  9. 10

    ArtFart spews:

    @8 Troll, it sounds like you’re proposing to re-create the Interurban.

    What a thought…after all the yelling and posturing and logrolling and billions of dollars, if we’re lucky we’ll get back what we had 75 years ago! Then again, that would beat the hell out of going back to oxcarts and shoe leather.

  10. 12

    Commentator spews:

    If Seattle has higher sales tax rates than other nearby cities, it will lose big ticket sales to those cities. People will go a few extra miles to save hundreds of tax dollars on a car, furniture etc.

    40/40/20 at least resulted in more dollars available. What is the source of tax income? What percent of sales tax dollars collected inside Seattle come from people who don’t live in the city?

    Dig more into where the money comes from, not just where it goes.

  11. 13

    SeattleJew spews:


    I do not havde Goldy’s expertise on this and some of the others postijng here seem to know more than I do as well.

    What I do know is that

    1. the LA solution, endless roads with busses for the poor, is both a disaster and even less viable as automobiles become more expensive to operate.

    2. Seattle has likely wasted 100s of millions or perhaps billions because of a political process that is not working. Voting not to fix the viaduct, to build then not build the monorail, to not figure out how to distribute I 520 traffic, to build then not build the RH Thompson, to NOT widen streets in downtown Seattle …. all this is expensive, VEREY expensive.
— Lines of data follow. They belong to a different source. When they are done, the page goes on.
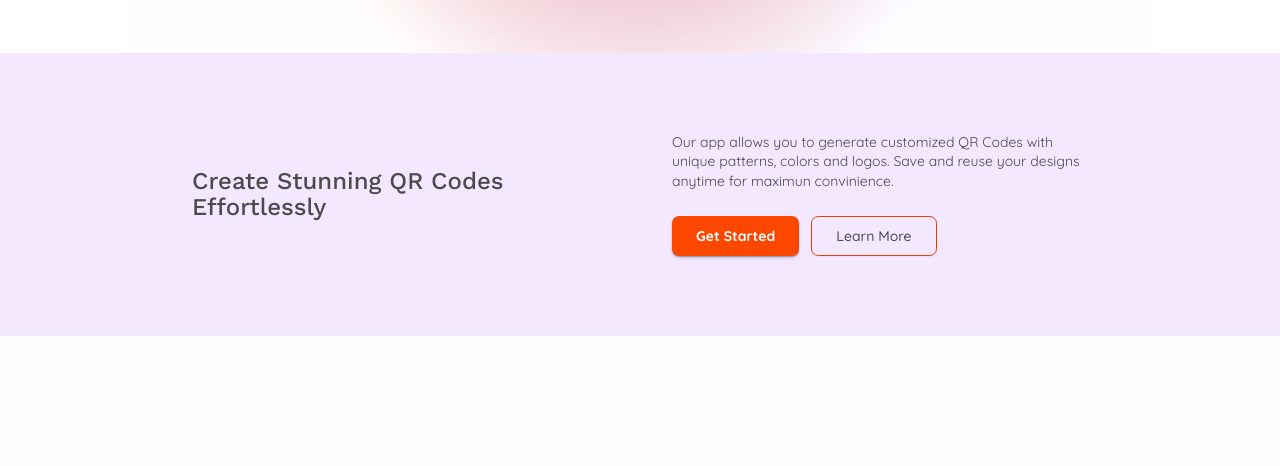
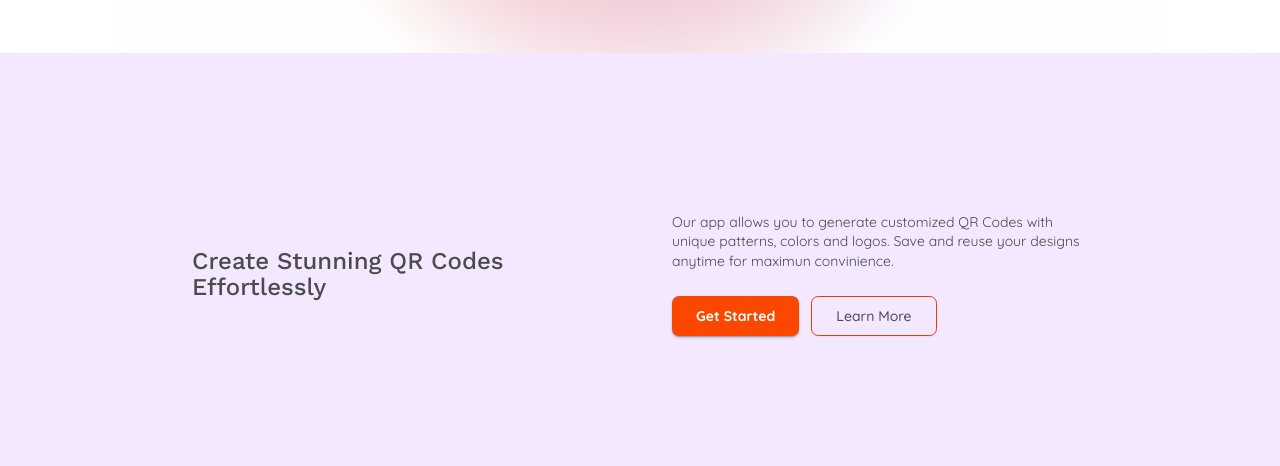
Before and after one commit to nkaryoli/nk_qrCode, a React (Vite) app: page / in a window 1280 px wide. Shown: the part 900-1366 px from the top of the page. Built offline with nearby package versions, Linux system fonts and the light colour scheme; no server answers.

Commit message:
feat: adjusting layout

```diff
--- a/src/features/home/components/Description.tsx
+++ b/src/features/home/components/Description.tsx
@@ -1,7 +1,8 @@
-import { Button } from "@/components/ui/button";
+import { Button } from '@/components/ui/button';
 
 const Description = () => {
     return (
+        <section className="w-full bg-purple-100 py-20 px-6 md:px-16 ">
             <div className="w-full max-w-4xl grid grid-cols-1 lg:grid-cols-2 gap-3 lg:gap-16 items-center text-start m-auto">
                 <h1 className="text-2xl leading-[3rem] font-medium mb-3">
                     Create Stunning QR Codes Effortlessly
@@ -18,6 +19,7 @@ const Description = () => {
                     </div>
                 </div>
             </div>
+        </section>
     );
 };
 
```
Lines whose indentation alone changed are shown as unchanged.
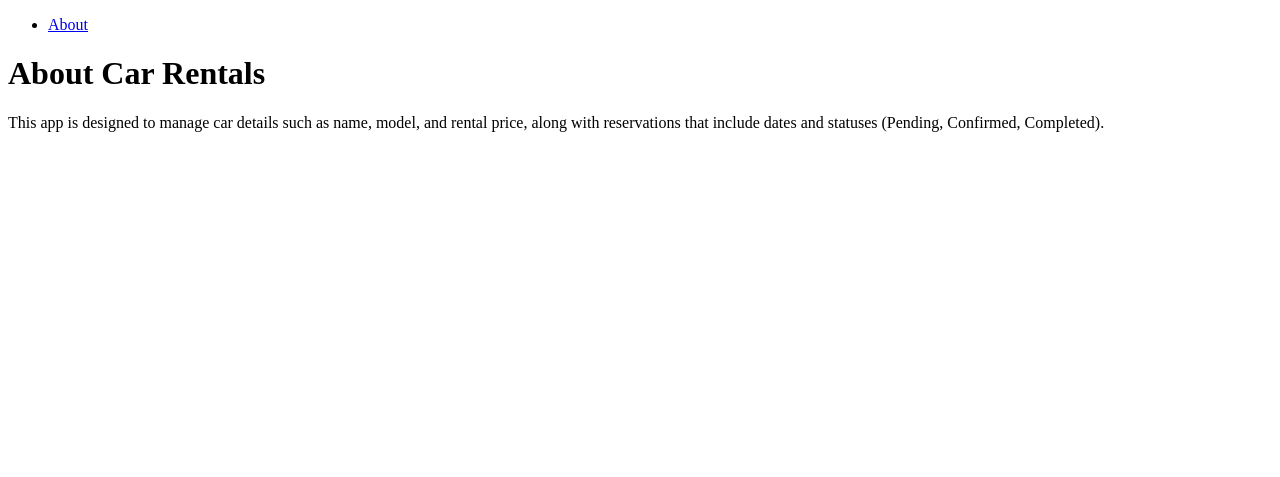
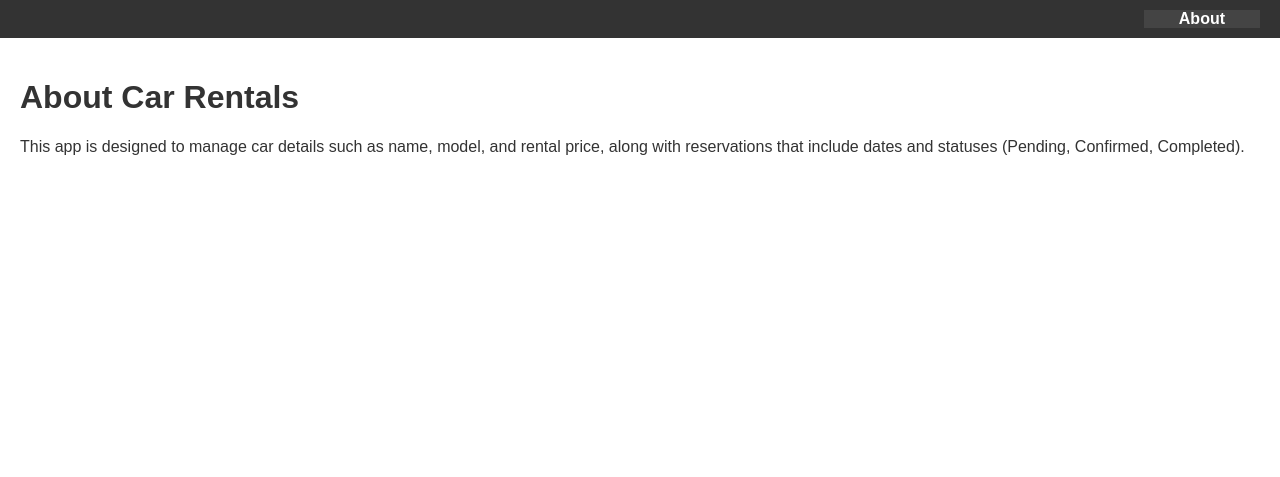
Before and after one commit to AyaEhab7/django-crud-app-lab, a Django app: page /about/ in a window 1280 px wide. Shown: the top 477 px of the page. Run offline with Django 5.2, Linux system fonts and the light colour scheme.

Commit message:
including static files in templates

```diff
--- a/carrentals/urls.py
+++ b/carrentals/urls.py
@@ -19,6 +19,5 @@ from django.urls import path, include
 
 urlpatterns = [
     path('admin/', admin.site.urls),
-    path('', include('my_app.urls')), # Mounts main_app's routes at the root URL
-
+    path('', include('my_app.urls')),
 ]
--- /dev/null
+++ b/my_app/static/css/base.css
@@ -0,0 +1,79 @@
+
+body {
+    font-family: Arial, sans-serif;
+    margin: 0;
+    padding: 0;
+    background-color: #f4f4f4;
+    color: #333;
+}
+
+header {
+    background-color: #333;
+    color: white;
+    padding: 10px 20px; /* Add some padding */
+    display: flex;
+    justify-content: space-between; /* Align left and right content */
+    align-items: center;
+}
+
+.header-logo-container {
+    display: flex;
+    align-items: center;
+}
+
+header a img {
+    max-width: 50px; /* Adjust logo size */
+    height: auto;
+    margin-right: 10px; /* Space between the logo and text */
+}
+
+nav {
+    background-color: #444;
+}
+
+nav ul {
+    list-style: none;
+    padding: 0;
+    margin: 0;
+    display: flex;
+    justify-content: flex-start;
+}
+
+nav ul li {
+    margin: 0 15px;
+}
+
+nav ul li a {
+    text-decoration: none;
+    color: white;
+    font-size: 16px;
+    font-weight: bold;
+    padding: 10px 20px;
+    transition: background-color 0.3s ease;
+}
+
+nav ul li a:hover {
+    background-color: #666;
+}
+
+main {
+    padding: 20px;
+    background-color: #fff;
+    min-height: 400px; /* Adjust according to your content */
+}
+
+@media screen and (max-width: 768px) {
+    header {
+        flex-direction: column;
+        text-align: center;
+    }
+
+    nav ul {
+        flex-direction: column;
+        align-items: center;
+    }
+
+    nav ul li {
+        margin: 5px 0;
+    }
+}
--- a/my_app/templates/base.html
+++ b/my_app/templates/base.html
@@ -5,6 +5,7 @@
     <meta charset="UTF-8" />
     <meta http-equiv="X-UA-Compatible" content="IE=edge" />
     <meta name="viewport" content="width=device-width, initial-scale=1.0" />
+    <link rel="stylesheet" href="{% static 'css/base.css' %}" />
     <title>Car Rentals</title>
 {% block head %} {% endblock head %}
   </head>
```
    Like Goldy, I am skeptical of area wide planning because we lack the sort of leadership needed to make such a thing work. OTOH, I am also skeptical that Seattle has that sort of leadership, esp. under Mike McGinn either.

  12. 15

    Mark spews:

    The irony, of course: Stanton and his suburban Republikan friends would prefer funding empty burb buses rather than full Seattle routes.

    That way they can point to “the waste that is public transit.”

    Same way Reagan held up Nixon era corruption as proof “you can’t trust guv’mint”. Great strategery. If you’re intellectually bankrupt.

  13. 16

    Mark spews:

    “Some say” ultra white conservative clowns like Troll sound ridiculous when they try to channel Jesse Jackson.

    Does Troll have an ounce of self-respect left? Seriously.

  14. 18

    Mark spews:

    Yeah. When he was born. And, as a child. Basically, the time in his life before Reagan “inspired” him to be self-centered and cynical.

  15. 19


    Hi Deb Eddy @ 3

    Thanks for posting.

    I have no doubt we’ll get there, but balkanizing the system by segregating Seattle and its authorities is unlikely to be helpful, in the long term.

    Why can’t Seattle do things for itself, if we choose to?

    The 40/40/20 split rankles. It’s not fair. It’s an inefficient allocation of finite resources. It’s an obvious power play.

    As a walking, biking, busing taxpaying Seattleite, I’m already paying for roads that I don’t use. So I’m not real clear why I’m subsidizing underutilized buses to and thru the suburbs while our buses are packed and service is being cut.

    I understand a little bit of extortion, to buy off the burb votes so that Seattle can help itself. But the 40/40/20 split is parasitic and punitive.